=== Records provided ===

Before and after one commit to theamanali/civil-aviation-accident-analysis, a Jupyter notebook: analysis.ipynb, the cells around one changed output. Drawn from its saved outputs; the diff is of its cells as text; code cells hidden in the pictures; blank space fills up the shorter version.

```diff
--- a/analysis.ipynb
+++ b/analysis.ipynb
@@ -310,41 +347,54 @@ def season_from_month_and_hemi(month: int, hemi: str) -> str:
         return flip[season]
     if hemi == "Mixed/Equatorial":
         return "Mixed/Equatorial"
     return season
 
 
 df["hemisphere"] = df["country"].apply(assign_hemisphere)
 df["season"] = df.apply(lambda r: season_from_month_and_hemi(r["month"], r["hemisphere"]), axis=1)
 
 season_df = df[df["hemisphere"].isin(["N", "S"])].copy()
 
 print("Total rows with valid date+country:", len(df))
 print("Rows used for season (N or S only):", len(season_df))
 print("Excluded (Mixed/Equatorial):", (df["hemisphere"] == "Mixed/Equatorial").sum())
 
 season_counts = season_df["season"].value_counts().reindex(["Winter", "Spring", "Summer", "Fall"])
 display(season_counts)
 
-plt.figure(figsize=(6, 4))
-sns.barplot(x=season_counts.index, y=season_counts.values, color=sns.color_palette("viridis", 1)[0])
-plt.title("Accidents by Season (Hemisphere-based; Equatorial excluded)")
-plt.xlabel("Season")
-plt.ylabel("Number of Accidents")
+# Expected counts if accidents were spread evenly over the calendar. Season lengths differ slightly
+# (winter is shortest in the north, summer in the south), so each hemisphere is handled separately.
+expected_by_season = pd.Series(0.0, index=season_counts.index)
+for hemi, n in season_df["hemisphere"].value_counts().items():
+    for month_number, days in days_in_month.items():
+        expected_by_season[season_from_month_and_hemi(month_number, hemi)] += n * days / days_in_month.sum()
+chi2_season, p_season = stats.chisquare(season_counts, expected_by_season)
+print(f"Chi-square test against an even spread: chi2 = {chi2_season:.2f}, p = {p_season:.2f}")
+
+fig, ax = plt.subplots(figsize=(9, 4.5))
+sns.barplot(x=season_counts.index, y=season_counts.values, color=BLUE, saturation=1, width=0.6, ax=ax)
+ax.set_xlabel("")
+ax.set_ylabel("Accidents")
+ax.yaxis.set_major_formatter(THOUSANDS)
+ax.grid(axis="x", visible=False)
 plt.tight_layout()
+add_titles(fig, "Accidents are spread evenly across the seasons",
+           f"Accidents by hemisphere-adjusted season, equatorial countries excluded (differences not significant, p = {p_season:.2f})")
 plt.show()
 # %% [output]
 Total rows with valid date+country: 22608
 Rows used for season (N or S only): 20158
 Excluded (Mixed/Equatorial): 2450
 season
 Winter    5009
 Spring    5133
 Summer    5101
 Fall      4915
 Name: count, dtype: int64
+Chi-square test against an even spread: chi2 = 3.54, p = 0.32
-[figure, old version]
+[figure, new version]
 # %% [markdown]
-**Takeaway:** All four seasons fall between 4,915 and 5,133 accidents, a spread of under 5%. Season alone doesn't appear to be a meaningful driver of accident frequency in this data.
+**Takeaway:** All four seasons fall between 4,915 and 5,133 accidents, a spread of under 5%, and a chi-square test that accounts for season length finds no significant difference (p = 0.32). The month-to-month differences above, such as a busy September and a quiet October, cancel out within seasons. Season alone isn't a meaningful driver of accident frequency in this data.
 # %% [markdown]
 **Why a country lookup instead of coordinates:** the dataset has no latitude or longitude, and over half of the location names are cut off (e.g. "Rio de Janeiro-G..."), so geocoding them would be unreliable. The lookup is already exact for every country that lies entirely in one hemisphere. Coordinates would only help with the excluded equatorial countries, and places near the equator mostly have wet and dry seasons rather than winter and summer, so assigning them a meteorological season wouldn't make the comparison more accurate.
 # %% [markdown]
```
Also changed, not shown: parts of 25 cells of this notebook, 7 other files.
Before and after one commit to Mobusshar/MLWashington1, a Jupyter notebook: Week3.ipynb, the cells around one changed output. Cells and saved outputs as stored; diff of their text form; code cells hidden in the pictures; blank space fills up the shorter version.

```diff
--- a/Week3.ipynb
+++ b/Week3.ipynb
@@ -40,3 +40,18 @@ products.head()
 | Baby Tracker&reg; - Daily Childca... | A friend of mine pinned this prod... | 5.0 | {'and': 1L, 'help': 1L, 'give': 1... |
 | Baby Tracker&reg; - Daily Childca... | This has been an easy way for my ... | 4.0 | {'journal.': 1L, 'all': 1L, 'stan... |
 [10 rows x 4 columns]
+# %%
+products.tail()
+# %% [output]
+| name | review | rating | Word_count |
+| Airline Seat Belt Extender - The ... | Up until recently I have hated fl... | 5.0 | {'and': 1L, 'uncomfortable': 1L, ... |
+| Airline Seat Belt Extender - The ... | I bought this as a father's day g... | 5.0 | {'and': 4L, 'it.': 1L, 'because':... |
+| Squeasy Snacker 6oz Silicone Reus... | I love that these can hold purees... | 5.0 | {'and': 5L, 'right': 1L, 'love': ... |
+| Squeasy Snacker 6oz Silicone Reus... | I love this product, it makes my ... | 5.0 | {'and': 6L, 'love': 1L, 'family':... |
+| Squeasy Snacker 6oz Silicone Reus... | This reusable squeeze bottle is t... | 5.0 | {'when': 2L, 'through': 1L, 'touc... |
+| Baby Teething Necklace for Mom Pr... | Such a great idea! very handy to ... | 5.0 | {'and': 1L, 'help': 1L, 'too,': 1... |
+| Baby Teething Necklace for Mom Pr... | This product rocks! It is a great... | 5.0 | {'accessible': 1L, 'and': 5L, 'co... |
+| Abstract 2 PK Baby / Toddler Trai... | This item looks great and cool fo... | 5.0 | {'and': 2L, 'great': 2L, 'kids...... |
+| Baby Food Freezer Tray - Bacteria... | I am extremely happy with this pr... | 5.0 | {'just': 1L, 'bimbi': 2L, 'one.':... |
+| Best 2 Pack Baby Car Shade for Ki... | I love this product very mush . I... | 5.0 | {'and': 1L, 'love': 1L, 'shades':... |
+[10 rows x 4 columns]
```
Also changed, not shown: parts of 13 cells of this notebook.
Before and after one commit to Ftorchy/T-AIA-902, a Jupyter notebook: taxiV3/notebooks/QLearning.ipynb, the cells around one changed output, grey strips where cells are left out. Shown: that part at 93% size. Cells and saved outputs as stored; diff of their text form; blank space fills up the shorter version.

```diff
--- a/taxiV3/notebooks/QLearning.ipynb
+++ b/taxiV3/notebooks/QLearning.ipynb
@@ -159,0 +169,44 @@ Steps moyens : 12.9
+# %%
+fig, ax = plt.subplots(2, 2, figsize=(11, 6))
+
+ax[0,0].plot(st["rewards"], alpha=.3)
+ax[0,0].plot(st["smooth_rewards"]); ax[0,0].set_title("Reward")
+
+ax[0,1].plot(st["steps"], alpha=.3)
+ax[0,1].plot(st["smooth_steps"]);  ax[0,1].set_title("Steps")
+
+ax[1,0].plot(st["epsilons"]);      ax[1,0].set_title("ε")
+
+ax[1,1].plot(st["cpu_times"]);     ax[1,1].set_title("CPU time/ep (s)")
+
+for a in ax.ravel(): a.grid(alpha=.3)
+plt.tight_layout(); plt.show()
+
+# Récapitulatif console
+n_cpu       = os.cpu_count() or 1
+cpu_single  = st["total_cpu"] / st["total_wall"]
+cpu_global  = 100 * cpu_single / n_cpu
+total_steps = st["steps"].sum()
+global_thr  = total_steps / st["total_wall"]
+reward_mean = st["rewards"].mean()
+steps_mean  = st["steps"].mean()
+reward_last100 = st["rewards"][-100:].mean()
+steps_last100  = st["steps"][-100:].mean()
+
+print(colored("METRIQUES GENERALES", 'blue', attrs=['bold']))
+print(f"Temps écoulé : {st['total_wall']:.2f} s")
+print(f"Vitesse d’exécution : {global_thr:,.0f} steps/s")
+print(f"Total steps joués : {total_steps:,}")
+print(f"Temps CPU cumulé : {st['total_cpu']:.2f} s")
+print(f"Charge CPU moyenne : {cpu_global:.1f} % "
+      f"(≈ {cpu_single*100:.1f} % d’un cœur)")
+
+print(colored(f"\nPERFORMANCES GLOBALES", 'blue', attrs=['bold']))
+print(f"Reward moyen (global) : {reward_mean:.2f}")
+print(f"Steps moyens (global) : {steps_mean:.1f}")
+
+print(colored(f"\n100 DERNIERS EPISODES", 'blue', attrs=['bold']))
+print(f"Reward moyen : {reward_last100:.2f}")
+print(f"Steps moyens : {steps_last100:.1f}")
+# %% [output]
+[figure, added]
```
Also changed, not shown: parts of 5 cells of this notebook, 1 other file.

===

**What this task involves:**
Copy each line of the records that has "version" in it.

**Task response:**
Before and after one commit to theamanali/civil-aviation-accident-analysis, a Jupyter notebook: analysis.ipynb, the cells around one changed output. Drawn from its saved outputs; the diff is of its cells as text; code cells hidden in the pictures; blank space fills up the shorter version.
-[figure, old version]
+[figure, new version]
Before and after one commit to Mobusshar/MLWashington1, a Jupyter notebook: Week3.ipynb, the cells around one changed output. Cells and saved outputs as stored; diff of their text form; code cells hidden in the pictures; blank space fills up the shorter version.
Before and after one commit to Ftorchy/T-AIA-902, a Jupyter notebook: taxiV3/notebooks/QLearning.ipynb, the cells around one changed output, grey strips where cells are left out. Shown: that part at 93% size. Cells and saved outputs as stored; diff of their text form; blank space fills up the shorter version.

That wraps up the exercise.